Roadmap is an enterprise-scale project management tool focused on integrating with existing tools and exception-based management.
I joined the small team of four to help reimagine Roadmap from the ground up, from both a design and technology perspective. After interviewing different types of customers about their project workflow and about how they use Roadmap, we found what worked and didn’t work about the current release of Roadmap. It became clear that a simpler point of view, better user experience, and a more flexible and easily adoptable tool were essential to satisfy and expand the user base. Because all of these improvements required sweeping changes to Roadmap 1.0, we needed a strategy for slowly rolling out Roadmap 2.0. We developed Reporter as an MVP for Roadmap 2.0 in order to begin that transition.
The goals of Reporter
- Exist concurrently with Roadmap 1.0
- Provide new features to existing customers
- Raise revenue from new customers
Ideas & Principles
- Stay flexible
- We are not a spreadsheet application
- We are not a full featured B.I. tool
- We should be used efficiently and effectively
- Keep time in Roadmap to a minimum
- Set up once and forget
- Exceptions based management through generated reports
- Integrations: Many tools, one view
- Better Support for low-granularity data
The primary value of Roadmap is collecting data from a variety of tools (Github, Trello, Jira, Basecamp, …) into a single view. A Roadmap customer is often a single administrator or team leader and can use Roadmap to view data from the myriad of tools their team uses day-to-day without asking their team to adopt a new tool.
A Report is a structured comparison of hours, workdays, or dollars across projects, people, tasks, or roles. This allows a user to analyze past data, measure progress, and forecast the future, which enables faster, better decisions.
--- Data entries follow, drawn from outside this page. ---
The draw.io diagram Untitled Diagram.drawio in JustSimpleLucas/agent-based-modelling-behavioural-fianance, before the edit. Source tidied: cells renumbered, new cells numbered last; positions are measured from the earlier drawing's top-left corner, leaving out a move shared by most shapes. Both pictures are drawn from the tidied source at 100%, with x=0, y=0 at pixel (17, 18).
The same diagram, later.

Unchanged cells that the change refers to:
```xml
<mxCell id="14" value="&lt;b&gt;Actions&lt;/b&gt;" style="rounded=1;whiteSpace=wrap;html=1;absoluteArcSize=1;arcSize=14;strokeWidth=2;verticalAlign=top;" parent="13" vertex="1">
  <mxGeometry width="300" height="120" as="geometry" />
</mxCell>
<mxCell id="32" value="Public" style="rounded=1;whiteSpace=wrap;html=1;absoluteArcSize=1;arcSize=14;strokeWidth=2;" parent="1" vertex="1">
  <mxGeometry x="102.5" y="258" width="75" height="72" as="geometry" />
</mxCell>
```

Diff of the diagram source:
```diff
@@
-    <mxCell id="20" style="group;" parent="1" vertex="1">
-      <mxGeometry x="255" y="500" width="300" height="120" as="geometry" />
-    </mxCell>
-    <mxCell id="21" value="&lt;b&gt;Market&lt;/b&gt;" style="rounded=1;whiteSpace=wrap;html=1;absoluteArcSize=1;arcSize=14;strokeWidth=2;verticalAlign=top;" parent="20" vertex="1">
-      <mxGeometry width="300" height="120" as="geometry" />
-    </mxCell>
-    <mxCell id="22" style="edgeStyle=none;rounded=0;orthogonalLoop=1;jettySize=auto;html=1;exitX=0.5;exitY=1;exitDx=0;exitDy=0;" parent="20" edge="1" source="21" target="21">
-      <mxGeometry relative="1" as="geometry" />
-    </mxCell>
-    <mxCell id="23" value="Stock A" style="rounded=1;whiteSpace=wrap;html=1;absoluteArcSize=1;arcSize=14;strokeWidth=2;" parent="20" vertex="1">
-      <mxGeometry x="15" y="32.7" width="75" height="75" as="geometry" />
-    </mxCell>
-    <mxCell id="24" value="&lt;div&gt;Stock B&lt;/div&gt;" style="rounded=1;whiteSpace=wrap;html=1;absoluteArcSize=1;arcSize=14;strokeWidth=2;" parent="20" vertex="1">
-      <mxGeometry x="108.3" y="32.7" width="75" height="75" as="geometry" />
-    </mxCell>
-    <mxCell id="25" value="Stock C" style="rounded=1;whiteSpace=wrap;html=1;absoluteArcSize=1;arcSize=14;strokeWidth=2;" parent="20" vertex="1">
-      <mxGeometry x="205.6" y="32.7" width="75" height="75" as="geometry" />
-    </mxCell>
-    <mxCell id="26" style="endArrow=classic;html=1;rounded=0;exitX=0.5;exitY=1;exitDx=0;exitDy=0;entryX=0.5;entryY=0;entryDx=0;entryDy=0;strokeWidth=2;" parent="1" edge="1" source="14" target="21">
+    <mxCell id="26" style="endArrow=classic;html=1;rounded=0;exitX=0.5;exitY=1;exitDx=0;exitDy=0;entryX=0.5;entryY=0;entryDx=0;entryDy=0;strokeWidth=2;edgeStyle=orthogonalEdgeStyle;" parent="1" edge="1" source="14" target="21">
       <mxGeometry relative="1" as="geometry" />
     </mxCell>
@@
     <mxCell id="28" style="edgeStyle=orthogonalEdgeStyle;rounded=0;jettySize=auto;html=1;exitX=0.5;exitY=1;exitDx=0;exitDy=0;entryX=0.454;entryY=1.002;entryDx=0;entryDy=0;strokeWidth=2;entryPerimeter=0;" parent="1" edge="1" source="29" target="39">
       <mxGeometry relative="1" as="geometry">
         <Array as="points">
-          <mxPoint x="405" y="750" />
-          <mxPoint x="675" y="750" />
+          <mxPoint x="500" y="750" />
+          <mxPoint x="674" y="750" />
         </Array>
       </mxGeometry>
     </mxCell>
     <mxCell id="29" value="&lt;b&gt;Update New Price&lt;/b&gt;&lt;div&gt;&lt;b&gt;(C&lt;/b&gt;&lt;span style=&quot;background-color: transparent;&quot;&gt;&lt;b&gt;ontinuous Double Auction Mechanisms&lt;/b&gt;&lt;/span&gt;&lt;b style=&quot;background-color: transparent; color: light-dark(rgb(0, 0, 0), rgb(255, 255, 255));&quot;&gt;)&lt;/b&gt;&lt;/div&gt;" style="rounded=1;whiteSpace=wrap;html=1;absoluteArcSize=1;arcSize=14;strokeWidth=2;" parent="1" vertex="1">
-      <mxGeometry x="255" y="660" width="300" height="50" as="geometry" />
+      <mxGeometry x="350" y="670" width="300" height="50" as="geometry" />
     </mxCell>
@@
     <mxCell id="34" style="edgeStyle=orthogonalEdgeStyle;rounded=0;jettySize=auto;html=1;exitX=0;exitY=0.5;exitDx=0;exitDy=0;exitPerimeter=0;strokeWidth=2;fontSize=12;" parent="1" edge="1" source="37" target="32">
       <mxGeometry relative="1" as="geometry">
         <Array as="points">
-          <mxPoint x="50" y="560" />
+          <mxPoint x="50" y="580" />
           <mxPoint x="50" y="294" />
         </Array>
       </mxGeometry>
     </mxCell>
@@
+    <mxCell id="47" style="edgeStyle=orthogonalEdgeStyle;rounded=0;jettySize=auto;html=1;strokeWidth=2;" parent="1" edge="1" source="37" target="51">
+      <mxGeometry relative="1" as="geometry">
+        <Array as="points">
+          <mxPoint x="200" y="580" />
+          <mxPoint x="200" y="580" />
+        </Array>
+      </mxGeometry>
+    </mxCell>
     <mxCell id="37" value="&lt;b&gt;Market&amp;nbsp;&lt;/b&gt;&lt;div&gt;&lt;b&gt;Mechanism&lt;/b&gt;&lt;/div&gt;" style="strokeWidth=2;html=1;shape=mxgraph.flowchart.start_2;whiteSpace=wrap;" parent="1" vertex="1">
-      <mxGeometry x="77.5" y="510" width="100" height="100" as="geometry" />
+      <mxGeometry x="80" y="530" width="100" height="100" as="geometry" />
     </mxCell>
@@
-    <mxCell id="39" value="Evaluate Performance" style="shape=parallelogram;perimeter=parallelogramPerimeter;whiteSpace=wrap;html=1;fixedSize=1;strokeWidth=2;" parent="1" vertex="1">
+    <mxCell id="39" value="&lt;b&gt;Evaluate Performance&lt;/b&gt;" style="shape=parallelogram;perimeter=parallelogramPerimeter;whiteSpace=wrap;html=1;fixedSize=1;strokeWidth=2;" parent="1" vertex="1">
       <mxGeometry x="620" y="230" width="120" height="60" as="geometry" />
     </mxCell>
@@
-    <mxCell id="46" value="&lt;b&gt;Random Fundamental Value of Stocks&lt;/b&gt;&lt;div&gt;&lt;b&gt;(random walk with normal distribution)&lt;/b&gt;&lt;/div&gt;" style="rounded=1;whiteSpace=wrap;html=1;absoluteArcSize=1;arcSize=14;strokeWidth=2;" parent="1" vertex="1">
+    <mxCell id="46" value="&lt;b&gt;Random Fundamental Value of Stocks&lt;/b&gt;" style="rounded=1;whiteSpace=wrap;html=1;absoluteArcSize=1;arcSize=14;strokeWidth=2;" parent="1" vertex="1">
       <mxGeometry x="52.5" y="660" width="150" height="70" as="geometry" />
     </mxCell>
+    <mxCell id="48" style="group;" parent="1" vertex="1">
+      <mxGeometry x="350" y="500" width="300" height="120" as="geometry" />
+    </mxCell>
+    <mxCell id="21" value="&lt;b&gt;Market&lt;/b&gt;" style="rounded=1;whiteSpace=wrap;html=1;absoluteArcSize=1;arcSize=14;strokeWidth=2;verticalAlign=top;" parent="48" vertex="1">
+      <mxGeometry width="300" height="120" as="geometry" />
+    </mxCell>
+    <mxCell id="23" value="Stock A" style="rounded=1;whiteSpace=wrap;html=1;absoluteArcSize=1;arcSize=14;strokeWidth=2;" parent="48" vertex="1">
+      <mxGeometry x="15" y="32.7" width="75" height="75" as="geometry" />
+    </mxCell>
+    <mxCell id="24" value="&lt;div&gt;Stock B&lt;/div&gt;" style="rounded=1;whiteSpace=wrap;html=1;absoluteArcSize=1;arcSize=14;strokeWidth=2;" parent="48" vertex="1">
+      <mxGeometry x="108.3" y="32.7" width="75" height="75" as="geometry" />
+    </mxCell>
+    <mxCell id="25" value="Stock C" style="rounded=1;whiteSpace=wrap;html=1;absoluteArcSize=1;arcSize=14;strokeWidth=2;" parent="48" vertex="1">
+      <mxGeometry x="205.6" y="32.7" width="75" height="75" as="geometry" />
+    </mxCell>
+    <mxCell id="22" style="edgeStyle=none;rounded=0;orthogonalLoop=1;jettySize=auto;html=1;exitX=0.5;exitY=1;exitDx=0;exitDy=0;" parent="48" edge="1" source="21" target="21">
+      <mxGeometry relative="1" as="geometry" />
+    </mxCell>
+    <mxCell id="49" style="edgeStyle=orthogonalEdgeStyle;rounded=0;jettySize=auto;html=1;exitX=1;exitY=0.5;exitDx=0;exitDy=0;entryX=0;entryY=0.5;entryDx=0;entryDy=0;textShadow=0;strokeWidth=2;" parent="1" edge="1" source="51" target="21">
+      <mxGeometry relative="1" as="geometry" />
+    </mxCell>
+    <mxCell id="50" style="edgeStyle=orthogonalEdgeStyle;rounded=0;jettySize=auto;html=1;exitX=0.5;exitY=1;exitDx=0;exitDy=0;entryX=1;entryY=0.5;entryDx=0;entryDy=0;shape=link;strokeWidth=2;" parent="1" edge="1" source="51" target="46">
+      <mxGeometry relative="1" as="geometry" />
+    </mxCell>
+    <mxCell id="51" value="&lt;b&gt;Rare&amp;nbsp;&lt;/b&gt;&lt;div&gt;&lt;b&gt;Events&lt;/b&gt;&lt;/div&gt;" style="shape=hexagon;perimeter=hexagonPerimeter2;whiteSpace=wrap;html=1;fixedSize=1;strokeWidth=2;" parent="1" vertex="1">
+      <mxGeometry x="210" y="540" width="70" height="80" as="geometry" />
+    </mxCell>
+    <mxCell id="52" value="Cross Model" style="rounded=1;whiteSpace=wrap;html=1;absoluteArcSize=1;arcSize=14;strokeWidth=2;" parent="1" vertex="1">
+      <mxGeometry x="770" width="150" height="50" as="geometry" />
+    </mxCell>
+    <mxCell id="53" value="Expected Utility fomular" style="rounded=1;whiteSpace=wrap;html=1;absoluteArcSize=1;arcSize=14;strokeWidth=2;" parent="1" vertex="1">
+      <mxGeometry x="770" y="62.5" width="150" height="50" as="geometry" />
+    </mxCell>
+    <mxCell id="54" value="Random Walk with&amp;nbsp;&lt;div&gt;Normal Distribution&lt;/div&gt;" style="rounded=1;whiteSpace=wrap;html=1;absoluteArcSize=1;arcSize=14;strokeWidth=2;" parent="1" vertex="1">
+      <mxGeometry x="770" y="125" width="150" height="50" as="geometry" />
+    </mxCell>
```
Base reports are the core unit of Reporter. Their goal is to provide clear and useful information in a flexible way. A base report comes with a primary data set: Planning Efficiency, Utilization, Project Status, Revenue, Collisions, as well as a series of data columns (logged hours, planned hours, etc). A base report has different views: overview, by time, by distribution, can be viewed across different data sets (hours, work-day, budget dollars) and can be navigated across time and time resolution (week, month, …). .
Hiding information until asked
I designed Reporter with the perspective that targeted information is better than complete information, as long as there is easy navigation to ask for contextually related data. A project expands to see the internal tasks, people, and roles. A row can be expanded to view its contributing factors.
Saved Reports & Filters
A base report can be saved with a relative timeframe, optional filters, a custom name, and is collapsed into a small card. Rather than spending time organizing a large table view each time you open Roadmap for a particular task - Saved Reports allows a single setup that can be returned to.
Saved Reports can be sorted into Collections and viewed with a targeted context, such as Weekly Meetings. Using collections gives some amount of context before clickthrough rather than wasting time browsing through data looking for what is relevant.
The dashboard displays the general health of a team’s progress, gives access to important status information, as well as provides easy access to pinned Collections. This allows Roadmap to be useful as a quick overview of each business day, rather than a chore or additional baggage.
Exceptions are contextually-chosen bounds for data in Roadmap. This helps a user direct their attention to problem areas, and helps prioritize decisions. For example, a project manager might only care about Utilization if it is under 75% or over 110%. A color-coded saved report can alert them to the issue, and they can drill-down to find and solve the problem.